● **What needs to be done**: From the first line to the last, print the records exactly.
[Start of Attachment]
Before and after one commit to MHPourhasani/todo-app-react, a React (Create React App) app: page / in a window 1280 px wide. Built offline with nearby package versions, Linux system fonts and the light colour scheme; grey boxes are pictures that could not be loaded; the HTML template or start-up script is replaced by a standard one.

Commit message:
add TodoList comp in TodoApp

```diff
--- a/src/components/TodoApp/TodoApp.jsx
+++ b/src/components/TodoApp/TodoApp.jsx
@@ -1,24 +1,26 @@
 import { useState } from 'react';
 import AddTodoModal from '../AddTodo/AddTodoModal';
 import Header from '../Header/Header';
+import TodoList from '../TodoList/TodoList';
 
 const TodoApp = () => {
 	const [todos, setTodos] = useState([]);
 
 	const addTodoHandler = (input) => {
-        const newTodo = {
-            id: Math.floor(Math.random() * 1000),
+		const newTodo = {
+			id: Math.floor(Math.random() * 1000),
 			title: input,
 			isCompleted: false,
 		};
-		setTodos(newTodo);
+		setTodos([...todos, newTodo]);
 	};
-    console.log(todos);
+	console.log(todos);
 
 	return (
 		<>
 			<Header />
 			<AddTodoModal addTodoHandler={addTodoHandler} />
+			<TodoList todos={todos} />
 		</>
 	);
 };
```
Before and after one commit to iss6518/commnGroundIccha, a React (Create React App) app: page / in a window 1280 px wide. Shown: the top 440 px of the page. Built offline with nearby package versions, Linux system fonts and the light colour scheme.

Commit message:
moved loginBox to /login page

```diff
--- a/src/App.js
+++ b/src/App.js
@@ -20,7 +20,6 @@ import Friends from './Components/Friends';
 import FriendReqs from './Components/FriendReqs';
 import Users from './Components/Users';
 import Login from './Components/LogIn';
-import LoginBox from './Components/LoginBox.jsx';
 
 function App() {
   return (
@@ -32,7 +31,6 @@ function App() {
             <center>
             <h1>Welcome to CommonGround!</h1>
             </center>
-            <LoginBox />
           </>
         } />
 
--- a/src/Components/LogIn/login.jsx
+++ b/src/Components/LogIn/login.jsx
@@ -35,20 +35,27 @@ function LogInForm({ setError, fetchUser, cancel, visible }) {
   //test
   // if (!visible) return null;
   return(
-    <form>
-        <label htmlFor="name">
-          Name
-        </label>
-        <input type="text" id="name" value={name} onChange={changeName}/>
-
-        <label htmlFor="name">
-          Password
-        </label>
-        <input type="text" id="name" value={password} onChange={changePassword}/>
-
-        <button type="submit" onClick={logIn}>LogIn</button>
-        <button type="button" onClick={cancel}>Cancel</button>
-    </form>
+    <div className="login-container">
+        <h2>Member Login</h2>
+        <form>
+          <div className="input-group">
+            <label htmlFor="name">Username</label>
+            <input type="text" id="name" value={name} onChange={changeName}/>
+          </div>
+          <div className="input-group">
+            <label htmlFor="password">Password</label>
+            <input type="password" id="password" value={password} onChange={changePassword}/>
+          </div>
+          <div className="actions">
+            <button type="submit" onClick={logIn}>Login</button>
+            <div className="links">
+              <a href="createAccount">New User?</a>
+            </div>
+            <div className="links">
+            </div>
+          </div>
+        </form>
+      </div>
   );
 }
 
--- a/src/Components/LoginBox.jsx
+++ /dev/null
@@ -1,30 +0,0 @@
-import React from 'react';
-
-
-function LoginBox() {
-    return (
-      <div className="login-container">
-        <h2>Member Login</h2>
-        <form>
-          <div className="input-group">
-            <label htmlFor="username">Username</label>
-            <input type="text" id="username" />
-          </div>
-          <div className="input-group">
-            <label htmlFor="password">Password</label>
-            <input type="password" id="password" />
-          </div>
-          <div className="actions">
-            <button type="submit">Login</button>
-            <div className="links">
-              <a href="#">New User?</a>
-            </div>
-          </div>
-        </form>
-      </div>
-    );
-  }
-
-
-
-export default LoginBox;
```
[End of Attachment]
● **Response**:
Before and after one commit to MHPourhasani/todo-app-react, a React (Create React App) app: page / in a window 1280 px wide. Built offline with nearby package versions, Linux system fonts and the light colour scheme; grey boxes are pictures that could not be loaded; the HTML template or start-up script is replaced by a standard one.

Commit message:
add TodoList comp in TodoApp

```diff
--- a/src/components/TodoApp/TodoApp.jsx
+++ b/src/components/TodoApp/TodoApp.jsx
@@ -1,24 +1,26 @@
 import { useState } from 'react';
 import AddTodoModal from '../AddTodo/AddTodoModal';
 import Header from '../Header/Header';
+import TodoList from '../TodoList/TodoList';
 
 const TodoApp = () => {
 	const [todos, setTodos] = useState([]);
 
 	const addTodoHandler = (input) => {
-        const newTodo = {
-            id: Math.floor(Math.random() * 1000),
+		const newTodo = {
+			id: Math.floor(Math.random() * 1000),
 			title: input,
 			isCompleted: false,
 		};
-		setTodos(newTodo);
+		setTodos([...todos, newTodo]);
 	};
-    console.log(todos);
+	console.log(todos);
 
 	return (
 		<>
 			<Header />
 			<AddTodoModal addTodoHandler={addTodoHandler} />
+			<TodoList todos={todos} />
 		</>
 	);
 };
```
Before and after one commit to iss6518/commnGroundIccha, a React (Create React App) app: page / in a window 1280 px wide. Shown: the top 440 px of the page. Built offline with nearby package versions, Linux system fonts and the light colour scheme.

Commit message:
moved loginBox to /login page

```diff
--- a/src/App.js
+++ b/src/App.js
@@ -20,7 +20,6 @@ import Friends from './Components/Friends';
 import FriendReqs from './Components/FriendReqs';
 import Users from './Components/Users';
 import Login from './Components/LogIn';
-import LoginBox from './Components/LoginBox.jsx';
 
 function App() {
   return (
@@ -32,7 +31,6 @@ function App() {
             <center>
             <h1>Welcome to CommonGround!</h1>
             </center>
-            <LoginBox />
           </>
         } />
 
--- a/src/Components/LogIn/login.jsx
+++ b/src/Components/LogIn/login.jsx
@@ -35,20 +35,27 @@ function LogInForm({ setError, fetchUser, cancel, visible }) {
   //test
   // if (!visible) return null;
   return(
-    <form>
-        <label htmlFor="name">
-          Name
-        </label>
-        <input type="text" id="name" value={name} onChange={changeName}/>
-
-        <label htmlFor="name">
-          Password
-        </label>
-        <input type="text" id="name" value={password} onChange={changePassword}/>
-
-        <button type="submit" onClick={logIn}>LogIn</button>
-        <button type="button" onClick={cancel}>Cancel</button>
-    </form>
+    <div className="login-container">
+        <h2>Member Login</h2>
+        <form>
+          <div className="input-group">
+            <label htmlFor="name">Username</label>
+            <input type="text" id="name" value={name} onChange={changeName}/>
+          </div>
+          <div className="input-group">
+            <label htmlFor="password">Password</label>
+            <input type="password" id="password" value={password} onChange={changePassword}/>
+          </div>
+          <div className="actions">
+            <button type="submit" onClick={logIn}>Login</button>
+            <div className="links">
+              <a href="createAccount">New User?</a>
+            </div>
+            <div className="links">
+            </div>
+          </div>
+        </form>
+      </div>
   );
 }
 
--- a/src/Components/LoginBox.jsx
+++ /dev/null
@@ -1,30 +0,0 @@
-import React from 'react';
-
-
-function LoginBox() {
-    return (
-      <div className="login-container">
-        <h2>Member Login</h2>
-        <form>
-          <div className="input-group">
-            <label htmlFor="username">Username</label>
-            <input type="text" id="username" />
-          </div>
-          <div className="input-group">
-            <label htmlFor="password">Password</label>
-            <input type="password" id="password" />
-          </div>
-          <div className="actions">
-            <button type="submit">Login</button>
-            <div className="links">
-              <a href="#">New User?</a>
-            </div>
-          </div>
-        </form>
-      </div>
-    );
-  }
-
-
-
-export default LoginBox;
```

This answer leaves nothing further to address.